After months of silence, Prof. Mary Beth Norton, history, revealed her best kept secret: she will be helping actress Sarah Jessica Parker discover Parker’s family history on NBC’s new series, Who Do You Think You Are? The show is set to air next Friday.
Norton, an expert on the Salem Witch Trials and other matters of early American history, was brought onto the show as the researchers working on Sarah Jessica Parker’s episode discovered her link to the infamous witch-hunt.
“I was contacted by the show’s researchers in 2008 because of the recent publication of my book on the Salem Trials,” said Norton, who recently published In the Devil’s Snare: The Salem Witchcraft Crisis of 1692.
The show, which is an adaptation of a British series, “will lead celebrities on a journey of self-discovery as they unearth their family trees that reveal surprising, inspiring and even tragic stories that are often linked to crucial events in American history,” NBC said in a press release.
The series, consisting of seven episodes and produced by “Friends” star Lisa Kudrow, will feature other celebrities including Matthew Broderick, Susan Sarandon and Brooke Shields.
After meeting with the show’s researchers and producers, Norton, who at the time was on leave in Los Angeles, traveled to Salem with the production team in January 2009. In Salem, she met with Parker and shot the on-scene footage scheduled to appear in the upcoming show.
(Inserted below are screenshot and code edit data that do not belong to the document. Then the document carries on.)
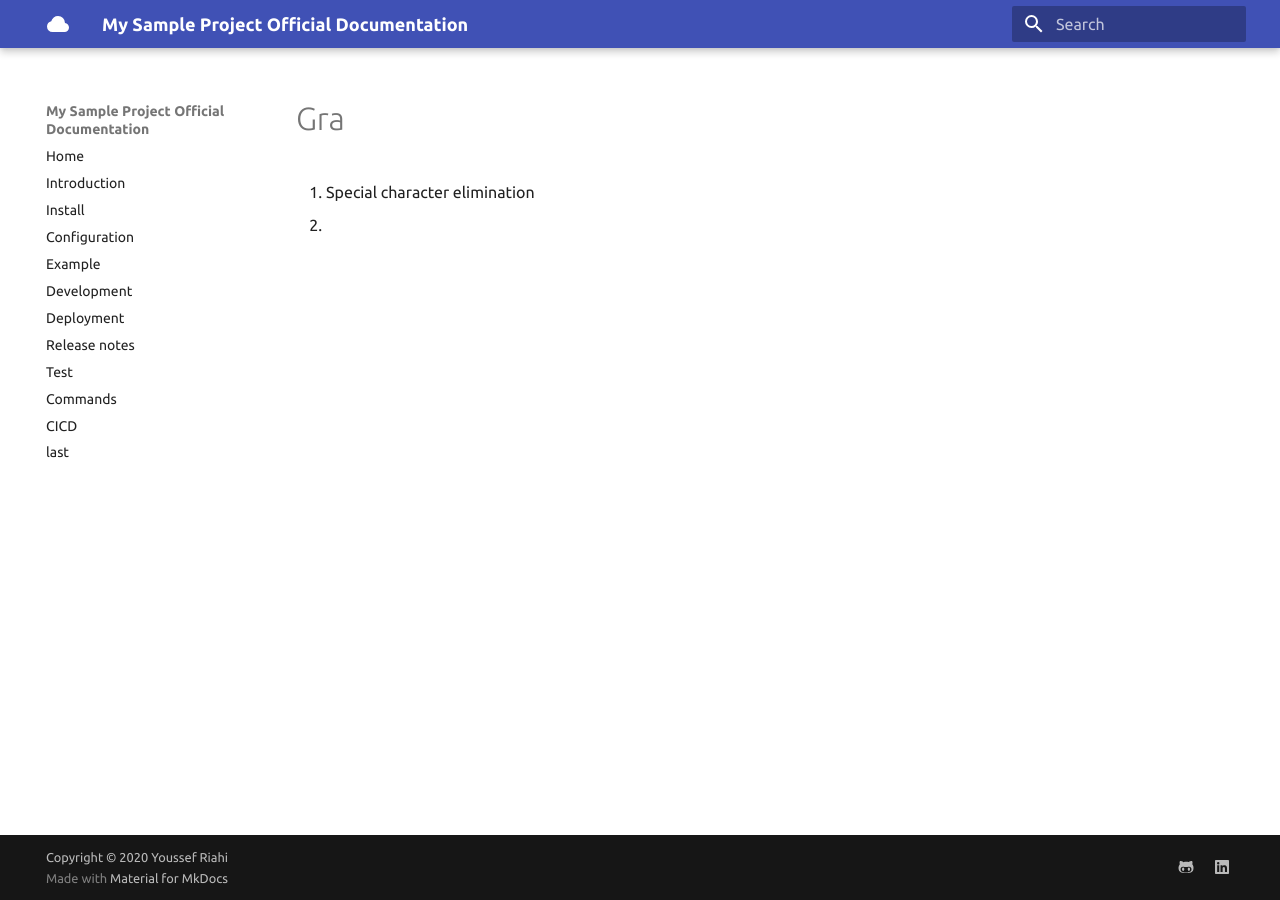
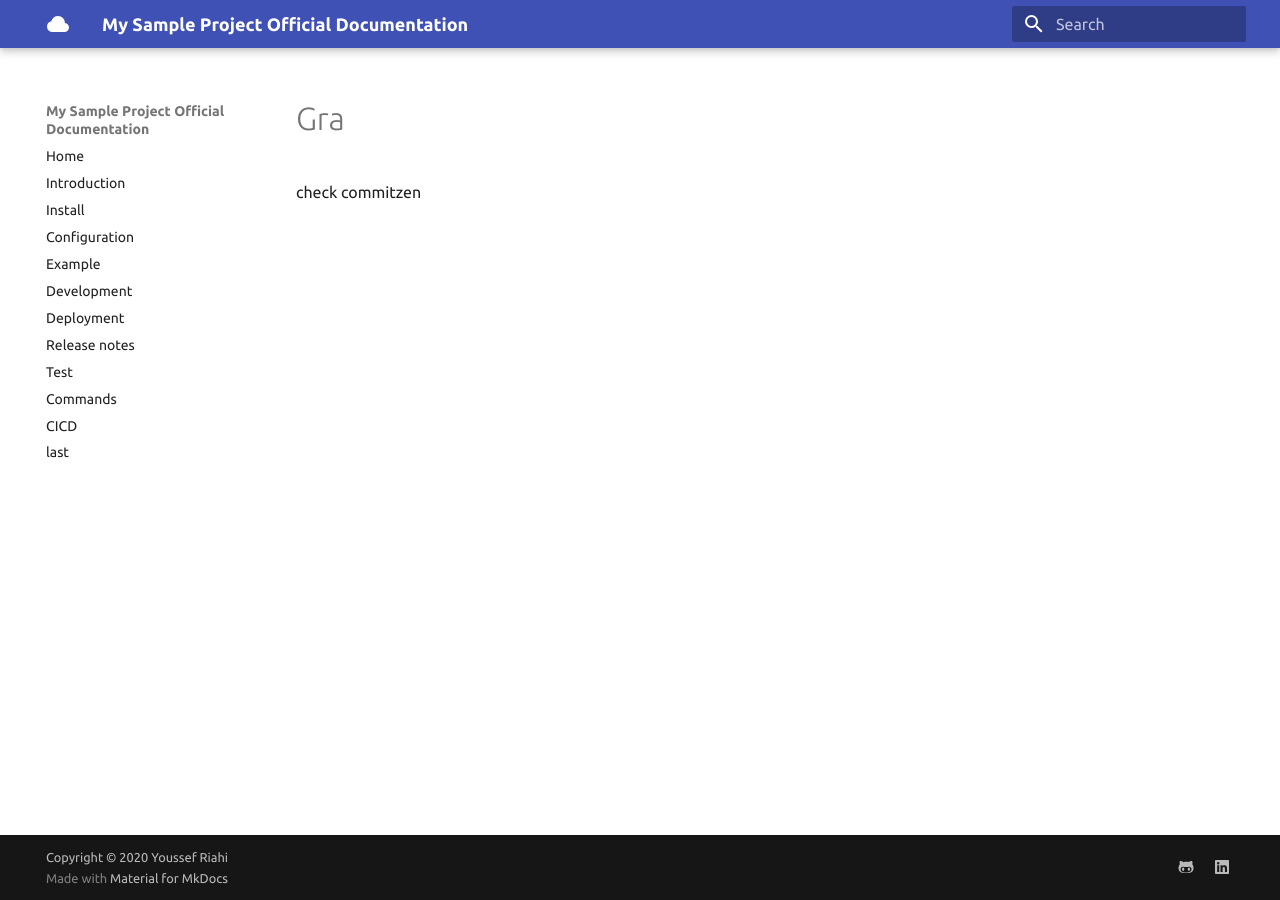
Before and after one commit to nikitha-r/ci_cd_pipeline_test, an MkDocs documentation site: the page built from docs/docs/gra.md, in a window 1280 px wide. Built offline with MkDocs 1.6.1 and Material for MkDocs 9.7.7, drawn with Linux system fonts in a browser that asks for light colours.

Commit message:
fix(so-and-so): rand commnet

```diff
--- a/docs/docs/gra.md
+++ b/docs/docs/gra.md
@@ -1,2 +1 @@
-1. Special character elimination
-2.
+check commitzen
```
“Working with Sarah Jessica Parker was extremely fun,” Norton said. “She was very nice and interested in the historical background of the trials.”
In fact, it was Norton herself who first revealed to Parker the facts about her “witchy” ancestor while they were shooting at the Rebecca Nurse house — the only standing home of any of the women executed for witchcraft.
“I was kind of surprised that the producers did not give me any specific information about how to present Sarah Jessica Parker with the information about her past,” Norton said. “They left it entirely up to me [regarding] how to deal with the moment of revelation.”
Although Norton wished not to reveal any specifics about the historic findings, she said that Parker reacted very emotionally to the discovery.
“I know [Parker] did not know about her background,” she said.
For Norton, the experience of participating in the show was fun and gratifying. Over the past year, her friends could not stop asking her to reveal details about her role in the series, she said. But now, with the series premiere just around the corner, Norton said “she is free to talk.”
Nicole Maskiell grad, an advisee of Norton’s, is thrilled about her professor’s television appearance.
“Nowadays, important historical moments, such as Salem’s witch craze, have become the province of ghost stories,” Maskiell said. “This show will help to illuminate just how close our links to the past really are in an engaging and informative manner.”
“This whole new initiative of a mainstream cable channel bringing history and academic personalities to ‘prime time’ is quite timely and helps to shape the national dialogue on the ways our shared history informs the experience of life here and now,” Maskiell added.
Norton humorously said that she hopes her TV appearance “will spike the sell of her books in Amazon.”
Norton will help reveal Parker’s past on NBC at 8 p.m. on March 5.
Original Author: Patricio Martinez